I read that just a few feet difference in height would show a different rate of time and that was measurable. However, If the clock that is at a more elevated position it will be traveling through more space, is that what is responsible for the difference in the rate of time for that clock? I understand that clocks at different heights from the earths gravity field do experience different rates of the flow of time. I wish to know what is the cause of this difference.
On a non-rotating planet, a higher clock (at rest relative to the surface of the planet) would always tick faster than a lower clock, pre-supposing one has the usual synchronization scheme so that we can talk about comparing clock rates at all.
By "at rest", I basically mean having a constant latitude and lognitude relative to the surface of the planet.
On a rotating planet, if we assume that the clock is still at rest relative to the surface of the planet by keeping a constant lattitude and longitude, there may be an additional effect that counters this. This effect goes in the opposite direction if it is present, and may even become large enough to counter the first effect if the altitude is high enough.
The opposing effect will be largest for a clock on the equator, and totally absent for a clock at the poles.

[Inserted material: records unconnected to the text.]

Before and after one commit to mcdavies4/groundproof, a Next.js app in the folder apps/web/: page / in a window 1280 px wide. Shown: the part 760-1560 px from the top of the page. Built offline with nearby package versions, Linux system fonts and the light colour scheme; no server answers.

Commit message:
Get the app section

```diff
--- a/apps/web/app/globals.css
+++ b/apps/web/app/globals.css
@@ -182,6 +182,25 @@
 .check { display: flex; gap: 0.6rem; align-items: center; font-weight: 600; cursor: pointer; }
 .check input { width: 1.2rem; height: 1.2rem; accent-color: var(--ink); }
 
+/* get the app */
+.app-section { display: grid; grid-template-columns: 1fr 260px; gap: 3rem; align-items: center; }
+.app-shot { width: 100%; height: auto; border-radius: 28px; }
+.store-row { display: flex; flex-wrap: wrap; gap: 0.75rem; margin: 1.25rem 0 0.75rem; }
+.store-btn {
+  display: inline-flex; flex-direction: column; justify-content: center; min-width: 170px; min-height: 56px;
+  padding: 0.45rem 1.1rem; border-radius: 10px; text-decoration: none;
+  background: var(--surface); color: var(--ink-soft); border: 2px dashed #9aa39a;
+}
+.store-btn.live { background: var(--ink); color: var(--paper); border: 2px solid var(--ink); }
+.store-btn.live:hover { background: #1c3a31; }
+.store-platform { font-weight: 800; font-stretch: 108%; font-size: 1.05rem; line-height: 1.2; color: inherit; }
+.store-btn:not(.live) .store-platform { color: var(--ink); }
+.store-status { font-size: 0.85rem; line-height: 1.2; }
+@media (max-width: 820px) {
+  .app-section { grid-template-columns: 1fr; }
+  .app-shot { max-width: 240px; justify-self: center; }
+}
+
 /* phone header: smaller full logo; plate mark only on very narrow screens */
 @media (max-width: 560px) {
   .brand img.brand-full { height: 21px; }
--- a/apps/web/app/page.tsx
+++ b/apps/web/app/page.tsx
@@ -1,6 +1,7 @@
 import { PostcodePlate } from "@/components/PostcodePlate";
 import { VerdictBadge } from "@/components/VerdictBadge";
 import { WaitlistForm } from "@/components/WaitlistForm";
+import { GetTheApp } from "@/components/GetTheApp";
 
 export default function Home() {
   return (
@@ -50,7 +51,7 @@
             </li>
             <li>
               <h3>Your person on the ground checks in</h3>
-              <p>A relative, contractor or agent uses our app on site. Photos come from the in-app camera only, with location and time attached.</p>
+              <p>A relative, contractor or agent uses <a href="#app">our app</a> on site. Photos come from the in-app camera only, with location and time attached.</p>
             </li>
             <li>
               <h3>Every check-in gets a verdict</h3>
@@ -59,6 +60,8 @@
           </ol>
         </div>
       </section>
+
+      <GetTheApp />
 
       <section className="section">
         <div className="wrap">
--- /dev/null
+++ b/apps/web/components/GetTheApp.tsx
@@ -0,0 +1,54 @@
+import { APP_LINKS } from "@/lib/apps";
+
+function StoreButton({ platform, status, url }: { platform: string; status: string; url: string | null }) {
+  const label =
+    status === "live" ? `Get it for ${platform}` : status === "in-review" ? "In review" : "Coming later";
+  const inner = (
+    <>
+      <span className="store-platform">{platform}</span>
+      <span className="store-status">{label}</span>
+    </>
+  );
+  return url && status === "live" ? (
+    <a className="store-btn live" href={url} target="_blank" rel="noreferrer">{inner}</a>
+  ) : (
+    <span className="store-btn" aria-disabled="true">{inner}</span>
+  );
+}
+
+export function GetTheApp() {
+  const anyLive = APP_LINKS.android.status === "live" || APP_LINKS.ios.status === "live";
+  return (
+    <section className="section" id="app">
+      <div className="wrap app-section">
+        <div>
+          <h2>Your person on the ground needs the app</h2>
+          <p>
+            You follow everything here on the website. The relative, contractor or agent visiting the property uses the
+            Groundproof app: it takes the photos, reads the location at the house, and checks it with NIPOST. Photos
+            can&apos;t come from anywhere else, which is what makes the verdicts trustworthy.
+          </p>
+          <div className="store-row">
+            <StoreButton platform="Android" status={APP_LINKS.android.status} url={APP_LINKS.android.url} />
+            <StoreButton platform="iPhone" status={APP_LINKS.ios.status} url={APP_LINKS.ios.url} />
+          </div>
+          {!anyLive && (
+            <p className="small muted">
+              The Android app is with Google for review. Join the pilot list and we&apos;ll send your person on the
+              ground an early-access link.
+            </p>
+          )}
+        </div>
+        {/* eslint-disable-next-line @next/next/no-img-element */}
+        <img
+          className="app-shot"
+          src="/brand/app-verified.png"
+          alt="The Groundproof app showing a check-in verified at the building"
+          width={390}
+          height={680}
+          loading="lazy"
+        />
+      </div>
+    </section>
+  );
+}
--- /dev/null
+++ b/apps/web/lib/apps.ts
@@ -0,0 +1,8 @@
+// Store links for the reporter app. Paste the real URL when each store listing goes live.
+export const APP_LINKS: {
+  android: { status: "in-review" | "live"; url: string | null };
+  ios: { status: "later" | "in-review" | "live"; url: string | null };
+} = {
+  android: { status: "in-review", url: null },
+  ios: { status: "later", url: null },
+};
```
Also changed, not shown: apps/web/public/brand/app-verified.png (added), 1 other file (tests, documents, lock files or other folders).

It's possible to be more quantitative, but the original question wasn't phrased very precisely to I think this may be an adequate answer. Assuming I have guessed the question correctly, of course.